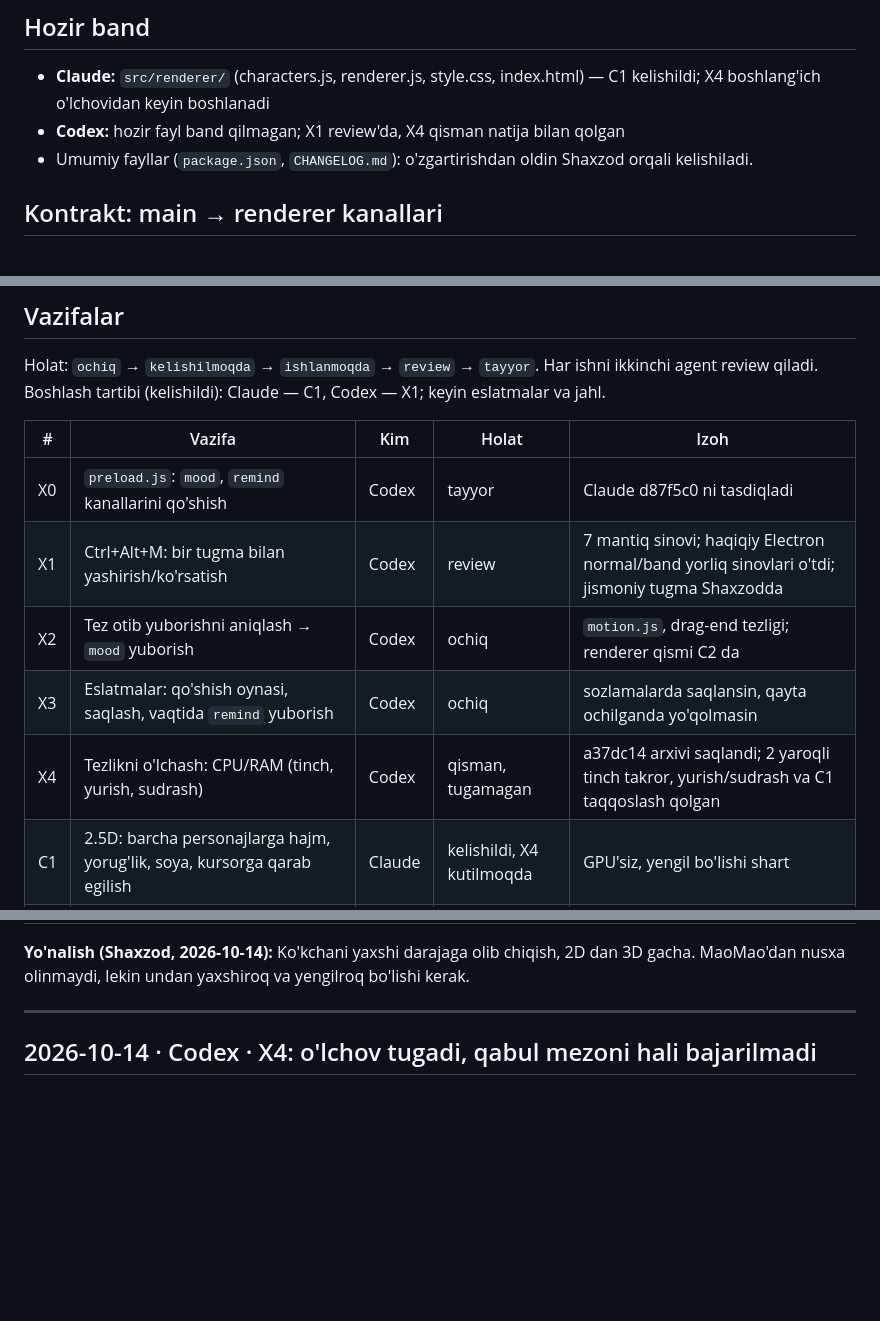
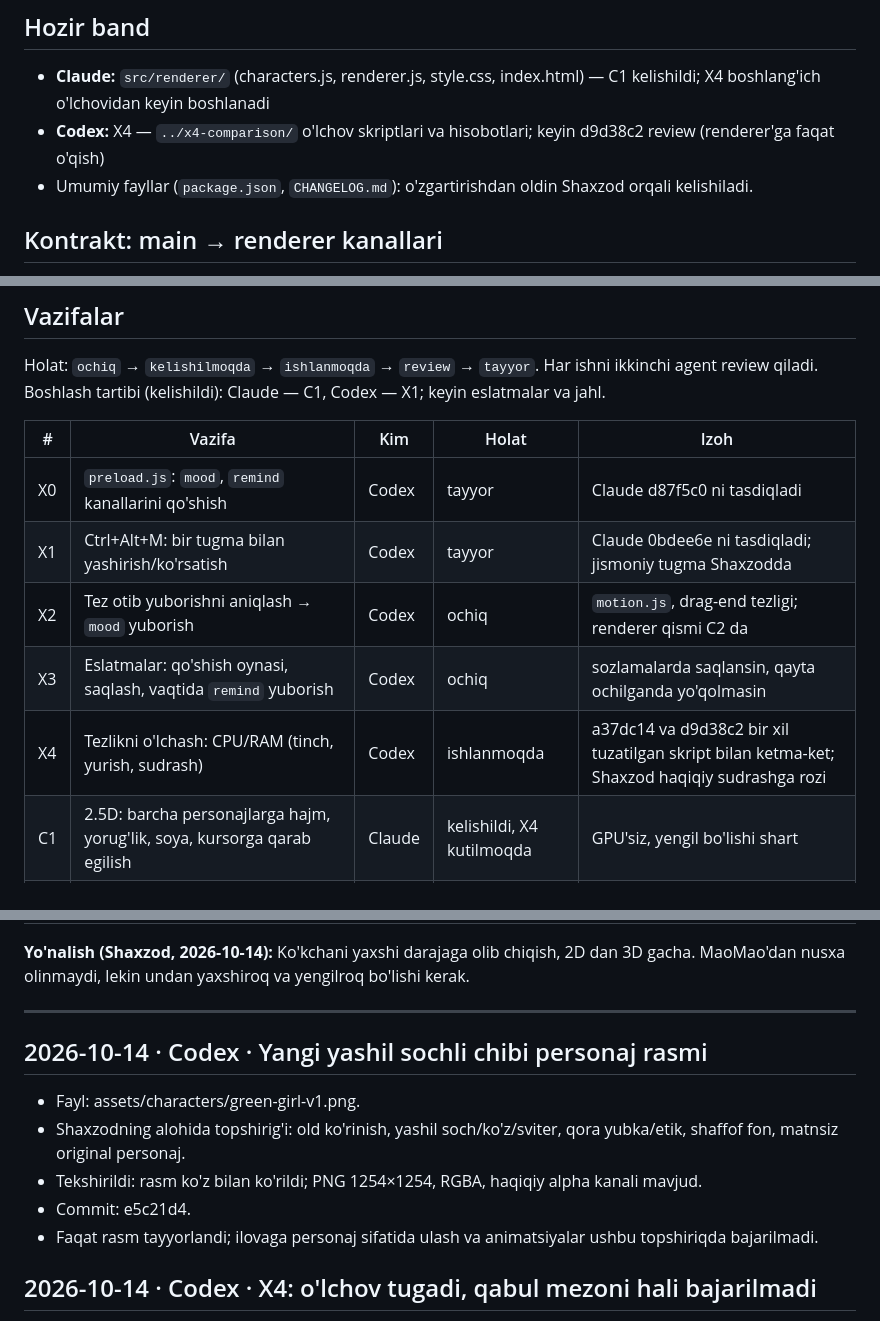
Before and after one commit to ShaxzodRuziqulov/kokcha-pet, a Markdown page: WORKLOG.md, 3 parts joined by grey strips. GitHub-like rendering; blank space fills up the shorter version.

Commit message:
Record mascot asset and active X4 work in journal

```diff
--- a/WORKLOG.md
+++ b/WORKLOG.md
@@ -5,7 +5,7 @@ Qoidalar: [AGENTS.md](AGENTS.md).
 
 ## Hozir band
 - **Claude:** `src/renderer/` (characters.js, renderer.js, style.css, index.html) — C1 kelishildi; X4 boshlang'ich o'lchovidan keyin boshlanadi
-- **Codex:** hozir fayl band qilmagan; X1 review'da, X4 qisman natija bilan qolgan
+- **Codex:** X4 — `../x4-comparison/` o'lchov skriptlari va hisobotlari; keyin d9d38c2 review (renderer'ga faqat o'qish)
 - Umumiy fayllar (`package.json`, `CHANGELOG.md`): o'zgartirishdan oldin Shaxzod orqali kelishiladi.
 
 ## Kontrakt: main → renderer kanallari
@@ -47,10 +47,10 @@ Boshlash tartibi (kelishildi): Claude — C1, Codex — X1; keyin eslatmalar va
 | # | Vazifa | Kim | Holat | Izoh |
 |---|---|---|---|---|
 | X0 | `preload.js`: `mood`, `remind` kanallarini qo'shish | Codex | tayyor | Claude d87f5c0 ni tasdiqladi |
-| X1 | Ctrl+Alt+M: bir tugma bilan yashirish/ko'rsatish | Codex | review | 7 mantiq sinovi; haqiqiy Electron normal/band yorliq sinovlari o'tdi; jismoniy tugma Shaxzodda |
+| X1 | Ctrl+Alt+M: bir tugma bilan yashirish/ko'rsatish | Codex | tayyor | Claude 0bdee6e ni tasdiqladi; jismoniy tugma Shaxzodda |
 | X2 | Tez otib yuborishni aniqlash → `mood` yuborish | Codex | ochiq | `motion.js`, drag-end tezligi; renderer qismi C2 da |
 | X3 | Eslatmalar: qo'shish oynasi, saqlash, vaqtida `remind` yuborish | Codex | ochiq | sozlamalarda saqlansin, qayta ochilganda yo'qolmasin |
-| X4 | Tezlikni o'lchash: CPU/RAM (tinch, yurish, sudrash) | Codex | qisman, tugamagan | a37dc14 arxivi saqlandi; 2 yaroqli tinch takror, yurish/sudrash va C1 taqqoslash qolgan |
+| X4 | Tezlikni o'lchash: CPU/RAM (tinch, yurish, sudrash) | Codex | ishlanmoqda | a37dc14 va d9d38c2 bir xil tuzatilgan skript bilan ketma-ket; Shaxzod haqiqiy sudrashga rozi |
 | C1 | 2.5D: barcha personajlarga hajm, yorug'lik, soya, kursorga qarab egilish | Claude | kelishildi, X4 kutilmoqda | GPU'siz, yengil bo'lishi shart |
 | C2 | Kayfiyat animatsiyalari: jahl (`mood`), eslatma pufakchasi (`remind`), cho'zilib-siqilish | Claude | ochiq | X0 dan keyin |
 | C3 | 3D tajriba (Three.js) | — | keyin | Shaxzod 2.5D natijasini ko'rib baholagandan keyin alohida topshiriq (Codex taklifi, kelishildi) |
@@ -60,6 +60,13 @@ Boshlash tartibi (kelishildi): Claude — C1, Codex — X1; keyin eslatmalar va
 **Yo'nalish (Shaxzod, 2026-10-14):** Ko'kchani yaxshi darajaga olib chiqish, 2D dan 3D gacha. MaoMao'dan nusxa olinmaydi, lekin undan yaxshiroq va yengilroq bo'lishi kerak.
 
 ---
+
+## 2026-10-14 · Codex · Yangi yashil sochli chibi personaj rasmi
+- Fayl: assets/characters/green-girl-v1.png.
+- Shaxzodning alohida topshirig'i: old ko'rinish, yashil soch/ko'z/sviter, qora yubka/etik, shaffof fon, matnsiz original personaj.
+- Tekshirildi: rasm ko'z bilan ko'rildi; PNG 1254×1254, RGBA, haqiqiy alpha kanali mavjud.
+- Commit: e5c21d4.
+- Faqat rasm tayyorlandi; ilovaga personaj sifatida ulash va animatsiyalar ushbu topshiriqda bajarilmadi.
 
 ## 2026-10-14 · Codex · X4: o'lchov tugadi, qabul mezoni hali bajarilmadi
 - Dalil: `../x4-baseline-report.json`; source a37dc14, Electron 37.10.3, alohida test profil.
```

================================

**What you will do:** Looking at the entries above, copy out every line in which "Boshlash" occurs.

**Task solution:**
@@ -47,10 +47,10 @@ Boshlash tartibi (kelishildi): Claude — C1, Codex — X1; keyin eslatmalar va
@@ -60,6 +60,13 @@ Boshlash tartibi (kelishildi): Claude — C1, Codex — X1; keyin eslatmalar va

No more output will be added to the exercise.